The waters were so clear we thought we saw a sunken treasure here……still not sure……


The variety of boats continued to entertain us……..



…and same for the houses that dotted the shoreline…..


Ominous clouds rolled in the next day but we didn’t let that stop us.  We packed our umbrella and walked to town.  It was a short walk and we got to see the same businesses from the street side.  We decided to walk to the general store to pick up a few things, but along the way ran upon a farmer’s market where we picked up some fruits and vegetables.



This was “The Hermitage”, not exactly the same as the one in Nashville, but caught our attention all the same…..


Everyone recommended the souvenir store to pick up a few local gifts for the grandkids so we walked down Waterfront Street, took a right on Charles, passed the OPP (police station), only to find a little one-room house with nothing more than a few sundries and nick-nacks.  We left empty handed and chalked the walk up to “exercise”.  And we got to visit the small stone Irish Catholic church.


On our last day we took a walk to the Killarney Mountain Lodge.  It was a very nice resort and it also had it’s own marina.


In their bar we ordered our first order of “Poutine”.  Poutine is very popular in Canada and, like butter tarts, we had to try it while there.  Poutine is a bowl of french fries smothered in brown gravy and topped with cheese curd!  Was not our favorite way to eat french fries – but we can say we had it!


Back at the Sportsman’s Inn we had dinner in the pub – a Killarney burger and flatbread pizza.

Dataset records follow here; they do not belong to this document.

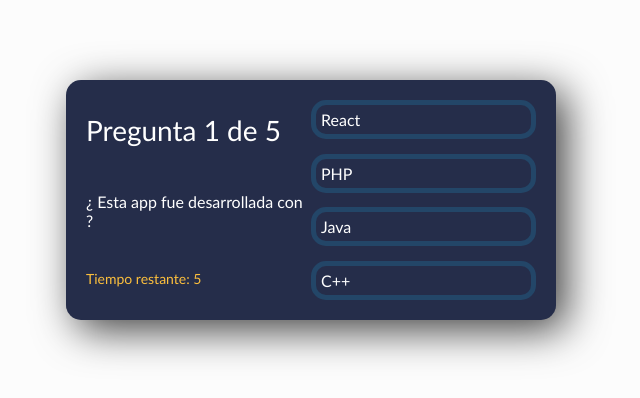
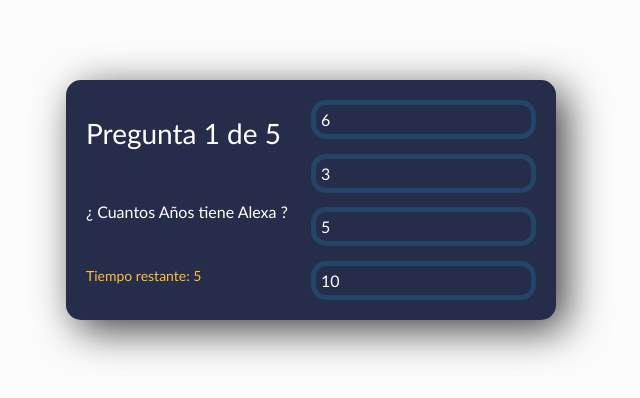
Before and after one commit to 98cordoba/quiz-app, a React (Vite) app: page / in a window 1280 px wide. Shown: the part 200-598 px from the top of the page, without its empty margins (329-969 px from the left). Built offline with nearby package versions, Linux system fonts and the light colour scheme.

Commit message:
cambio de preguntas

```diff
--- a/src/questions.js
+++ b/src/questions.js
@@ -1,47 +1,47 @@
 const questions = [
     {
-        question: "¿ Esta app fue desarrollada con ?",
+        question: "¿ Cuantos Años tiene Alexa ?",
         options: [
-            { textAnswer: "React", isCorrect: true },
-            { textAnswer: "PHP", isCorrect: false },
-            { textAnswer: "Java", isCorrect: false },
-            { textAnswer: "C++", isCorrect: false },
+            { textAnswer: "6", isCorrect: true },
+            { textAnswer: "3", isCorrect: false },
+            { textAnswer: "5", isCorrect: false },
+            { textAnswer: "10", isCorrect: false },
         ],
     },
     {
-        question: "¿ Nacionalidad del desarrollador ?",
+        question: "¿ 5+5 ?",
         options: [
-            { textAnswer: "Ruso", isCorrect: false },
-            { textAnswer: "Español", isCorrect: false },
-            { textAnswer: "Estadounidense", isCorrect: false },
-            { textAnswer: "Costarricense", isCorrect: true },
+            { textAnswer: "2", isCorrect: false },
+            { textAnswer: "5", isCorrect: false },
+            { textAnswer: "7", isCorrect: false },
+            { textAnswer: "10", isCorrect: true },
         ],
     },
     {
-        question: "¿ Año en que se desarrollo la app ?",
+        question: "¿ 1+1 ?",
         options: [
-            { textAnswer: "2010", isCorrect: false },
-            { textAnswer: "2014", isCorrect: false },
-            { textAnswer: "2018", isCorrect: false },
-            { textAnswer: "2022", isCorrect: true },
+            { textAnswer: "7", isCorrect: false },
+            { textAnswer: "5", isCorrect: false },
+            { textAnswer: "8", isCorrect: false },
+            { textAnswer: "2", isCorrect: true },
         ],
     },
     {
-        question: "¿ tiempo de desarrollo  ?",
+        question: "¿ 4+4  ?",
         options: [
-            { textAnswer: "meses", isCorrect: false },
-            { textAnswer: "años", isCorrect: false },
-            { textAnswer: "dias ", isCorrect: true },
-            { textAnswer: "semanas", isCorrect: false },
+            { textAnswer: "9", isCorrect: false },
+            { textAnswer: "10", isCorrect: false },
+            { textAnswer: "8", isCorrect: true },
+            { textAnswer: "1", isCorrect: false },
         ],
     },
     {
-        question: "¿ Repositorio en  ?",
+        question: "¿ 2+2 ?",
         options: [
-            { textAnswer: "GitHub", isCorrect: true },
-            { textAnswer: "Facebook", isCorrect: false },
-            { textAnswer: "Youtube", isCorrect: false },
-            { textAnswer: "Instagram", isCorrect: false },
+            { textAnswer: "4", isCorrect: true },
+            { textAnswer: "6", isCorrect: false },
+            { textAnswer: "0", isCorrect: false },
+            { textAnswer: "20", isCorrect: false },
         ],
     },
 ]
```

It’s sad, but a big part of our entertainment each day is the sunrise and the sunset.



RANDOM STUFF:  Here is a perspective of the loopers in this area.